__DATA RECORDS__.
■ ■ ■
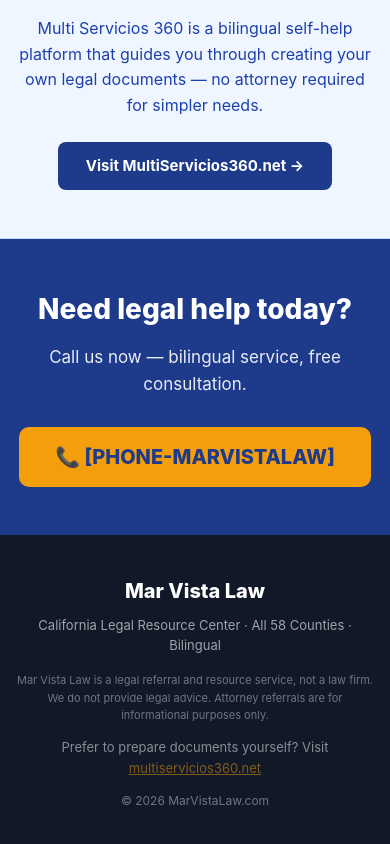
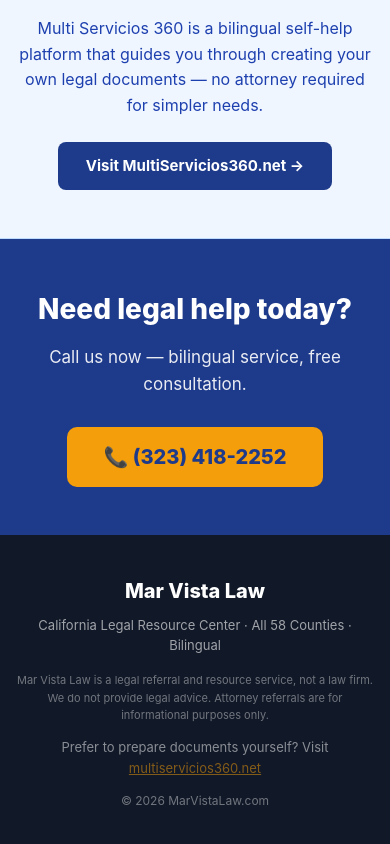
Before and after one commit to Ahorasi360/marvistalaw, a Next.js app: page / in a window 390 px wide. Shown: the part 4530-5374 px from the top of the page. Built offline with nearby package versions, Linux system fonts and the light colour scheme.

Commit message:
fix: phone (323) 418-2252 + bilingual — app/page.js

```diff
--- a/app/page.js
+++ b/app/page.js
@@ -5,7 +5,8 @@
 import { useLang, T } from './lib/LanguageContext';
 import { SERVICES } from './lib/data';
 
-const PHONE = '[PHONE-MARVISTALAW]'; // Replace with your Google Voice number
+const PHONE = '(323) 418-2252';
+const PHONE_TEL = 'tel:+13234182252'; // Replace with your Google Voice number
 
 const FEATURED = [
   { slug: 'car-accident-attorney',      emoji: '🚗', highlightEn: 'No upfront fees',    highlightEs: 'Sin costo por adelantado' },
@@ -47,7 +48,7 @@
             {t.hero.subtitle}
           </p>
           <div style={{ display: 'flex', gap: '12px', justifyContent: 'center', flexWrap: 'wrap' }}>
-            <a href={`tel:+1${PHONE}`} style={{ background: '#F59E0B', color: '#1E3A8A', padding: '16px 32px', borderRadius: '10px', fontWeight: '800', fontSize: '18px', textDecoration: 'none' }}>
+            <a href={PHONE_TEL} style={{ background: '#F59E0B', color: '#1E3A8A', padding: '16px 32px', borderRadius: '10px', fontWeight: '800', fontSize: '18px', textDecoration: 'none' }}>
               {t.hero.ctaPrimary}
             </a>
             <Link href={`/car-accident-attorney/los-angeles`} style={{ background: 'rgba(255,255,255,0.15)', color: 'white', padding: '16px 32px', borderRadius: '10px', fontWeight: '700', fontSize: '18px', textDecoration: 'none', border: '2px solid rgba(255,255,255,0.4)' }}>
@@ -132,7 +133,7 @@
           {lang === 'es' ? 'Llámanos ahora — servicio bilingüe, consulta gratis.' : 'Call us now — bilingual service, free consultation.'}
         </p>
         <a
-          href={`tel:+1${PHONE}`}
+          href={PHONE_TEL}
           style={{ display: 'inline-block', background: '#F59E0B', color: '#1E3A8A', padding: '14px 36px', borderRadius: '10px', fontWeight: '800', fontSize: '20px', textDecoration: 'none' }}
         >
           📞 {PHONE}
```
■ ■ ■
__PROBLEM REQUIREMENTS__. Only lines that include "const" are counted here. Give their number for the records above and add nothing.

__SOLUTION__. 4